Amanda explained the benefits of a CSA in such a beautiful way that she had me looking up for local CSA’s in Long Island immediately!. She was also generous enough to include the delicious recipe that I cannot wait to try! I encourage you to read her posts, but here is a snippet from her first CSA post:
Benefits to the Farmer
- Helps them to market their food early in the year
- Farmers receive payments early in the year which helps them to purchase the equipment they need
- They get to know their consumer
Benefits to the Consumer
- Get super fresh products
- Get local products
- Be more inclined to try new fruits and or vegetables
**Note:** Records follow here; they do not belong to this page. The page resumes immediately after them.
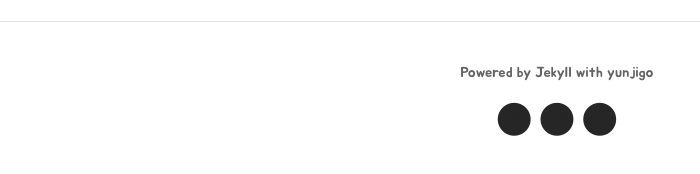
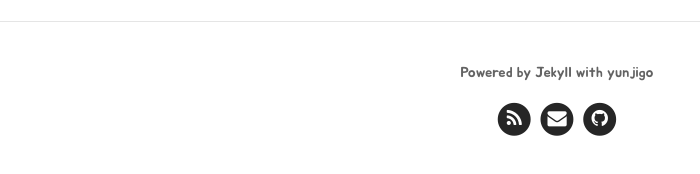
Before and after one commit to yunjigo92/yunjigo92.github.io, a Jekyll site: the page built from index.html, in a window 1280 px wide. Shown: the part 1368-1542 px from the top of the page, without its empty margins (83-783 px from the left). Built offline with Jekyll 4.4.1, drawn with Linux system fonts in a browser that asks for light colours; nearby versions of some CDN libraries; some web fonts are replaced; library files that are not in the unit come from our copies; the list of posts is cut into pages by our own code.

Commit message:
Update yunji.css

```diff
--- a/assets/css/yunji.css
+++ b/assets/css/yunji.css
@@ -78,13 +78,9 @@ i,a,#text{
     color : #f07178;
 }
 .fa-bars, .fa-search, .fa-tags, .fa-facebook-square,
-.fa-envelope-square, .fa-stack i{
+.fa-envelope-square, .fa-circle{
      color : #262626;
 }
 .tag-anchor a {
     color: #f07178;
 }
-
-.fa-inverse {
-    color: #fff;
-}
```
- Knowing that you are directly helping local local economy
This leads me to my next point of the Benefits of Local Food
- More Nutrients
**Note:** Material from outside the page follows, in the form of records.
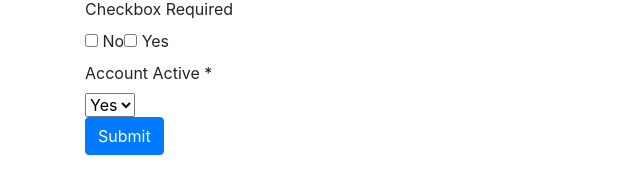
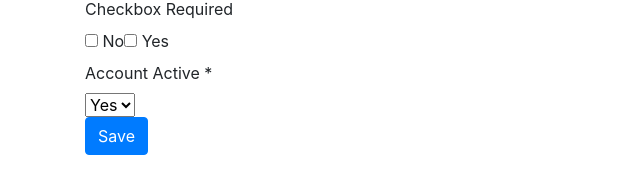
Before and after one commit to rzfarrell/php-form-helper, a PHP site: page /example.php in a window 1280 px wide. Shown: the part 623-800 px from the top of the page, without its empty margins (0-640 px from the left). Run offline with PHP 8.4, Linux system fonts and the light colour scheme; some libraries are stand-ins or nearby versions.

Commit message:
Make submit button honor the "Label" option

```diff
--- a/php-form-helper.php
+++ b/php-form-helper.php
@@ -227,7 +227,7 @@ class PHPFormHelper
 
 	function createSubmit($name, $options)
 	{
-		if (isset($options['label'])) $options['label'] = 'Submit';
+		if (!isset($options['label'])) $options['label'] = 'Submit';
 		echo '<div class="form-actions"><input name="'.$name.'" type="submit" value="'.$options['label'].'" class="btn btn-primary" /></div>';
 	}
 
```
- The less time that food passes between the farm and the consumer, the fewer nutrients it will lose.
- Many vitamins and minerals are heat, light and pH sensitive. Fruits and vegetables are exposed to excessive heat, light and pH when in the truck traveling hundreds and thousands of miles, in the ware house, and sitting on the shelves of grocery stores
- Local Fruits & Veggies are picked at their peak freshness, which makes them contain more nutrients
- Last LongerLocal foods are often safer because local farmers take pride in their foods and do not use harmful substances such as:
- Local Fruits & Veggies are picked more recently, which means you will have more time until they become moldy/smelly!
- Antibiotics are used to prevent sickness in animals. This can be harmful in humans as it encourages bacteria resistant pathogens.
- Recombinant bovine growth hormone (rBGH)
- Taste (the most important part!!)
- Local crops are picked at their peak of freshness
- Farm made products, such as cheeses and jams are hand-crafted for the best flavor
- Food traveling hundreds (or even thousands) of miles is older, has been stored in warehouses, super market shelves and traveled on planes/trains and cars before getting into your mouth
So there you have it: great taste, the best quality, more nutrients and minimal chemicals- its a WIN-WIN…WIN! I highly suggest doing some of your own research and find a CSA in your area.
Note: some may feel that even when purchasing produce from local farms, prices may still be a little higher than the big supermarket companies. Well this is because those big companies can afford to do so…because they purchase produce that has been genetically modified, sprayed with chemicals, shipped across the country/overseas and has lost a great portion of their nutritional value. The more we support our local farmers, the easier it will be for them to grow and sell more crops, hence a decrease in prices. Again, WIN-WIN…WIN!